First up there’s the feature film, Ex Machina in which nerdy genius Caleb Smith (Domhnall Gleeson) wins a contest which allows him to spend a week with Nathan Bateman (Oscar Issac), the mysterious, reclusive CEO of the company where Caleb works. Nathan lives in a house in the middle of primeval forests, accessible only by pontoon aircraft. He has created Ava (Alicia Vikander), an android he wishes to pair in conversation with Caleb to see if artificial intelligence really works. No spoilers here just a note that this suspenseful film delivers a memorable climax and conclusion. It’s on DVD and Blu-ray, the latter boasts a superb picture but the sound is tricky. The dialogue is on the soft side but if you boost it, the music score and sound effects might blow you out of your home. The exaggerated dynamic range eases up after the first third of the movie.

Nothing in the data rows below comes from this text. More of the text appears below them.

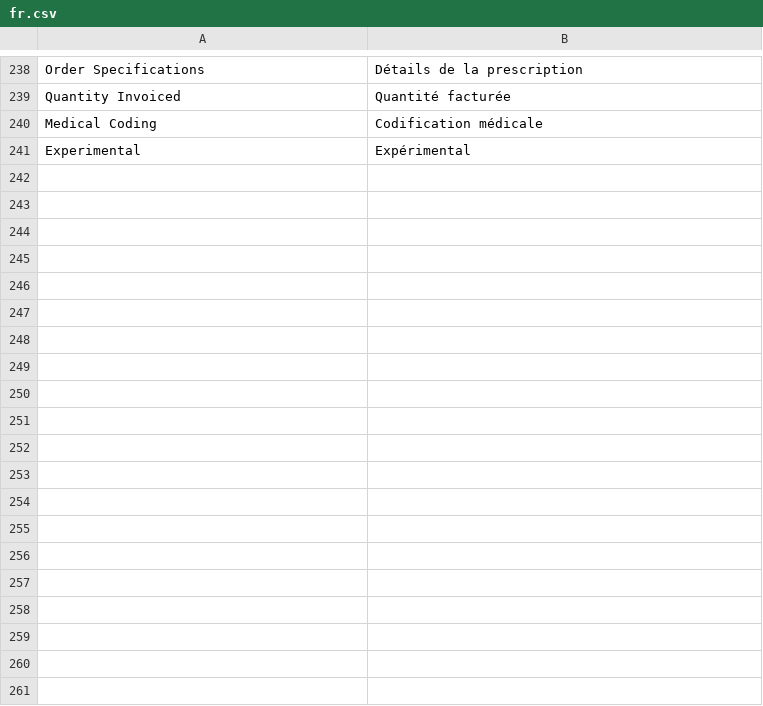
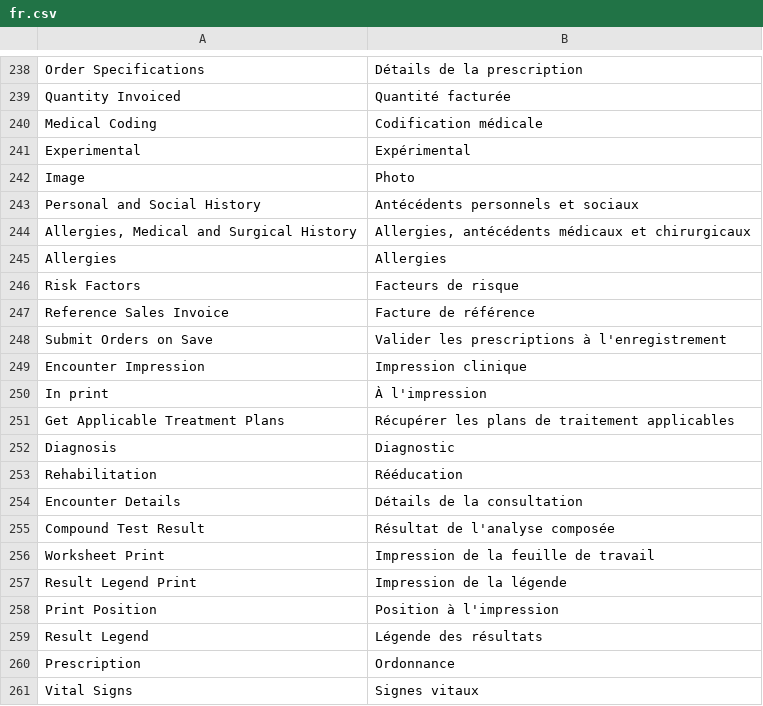
Before and after one commit to cht-houdayfa/medma_ma, a CSV file: medma_ma/translations/fr.csv, drawn as a sheet; only a part is shown, gaps mark what is left out; the diff covers the shown part only; the diff names each change by its address in the sheet, - before the commit and + after, or states it on an @@ line.

```diff
--- a/medma_ma/translations/fr.csv
+++ b/medma_ma/translations/fr.csv
+row 242: Image | Photo
+row 243: Personal and Social History | Antécédents personnels et sociaux
+row 244: Allergies, Medical and Surgical History | Allergies, antécédents médicaux et chirurgicaux
+row 245: Allergies | Allergies
+row 246: Risk Factors | Facteurs de risque
+row 247: Reference Sales Invoice | Facture de référence
+row 248: Submit Orders on Save | Valider les prescriptions à l'enregistrement
+row 249: Encounter Impression | Impression clinique
+row 250: In print | À l'impression
+row 251: Get Applicable Treatment Plans | Récupérer les plans de traitement applicables
+row 252: Diagnosis | Diagnostic
+row 253: Rehabilitation | Rééducation
+row 254: Encounter Details | Détails de la consultation
+row 255: Compound Test Result | Résultat de l'analyse composée
+row 256: Worksheet Print | Impression de la feuille de travail
+row 257: Result Legend Print | Impression de la légende
+row 258: Print Position | Position à l'impression
+row 259: Result Legend | Légende des résultats
+row 260: Prescription | Ordonnance
+row 261: Vital Signs | Signes vitaux
```
Also changed, not shown: 18 added rows elsewhere in this file.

Humans is an 8-part first season of a show filmed in Great Britain and shown in the U. S. on AMC. The show is set in the near future where people can buy “synths,” as the androids are called, to do domestic duties and the like. But the creator of the androids that look exactly like humans gave a small group of them extra, human emotions and reasoning powers. Humans follows the interactions of this artificial family with a real human family. They win over most of the real humans, but not all. At the end of the season, the line between human and android begins to blur. Low key yet totally absorbing thanks to fine casting and an intelligent script.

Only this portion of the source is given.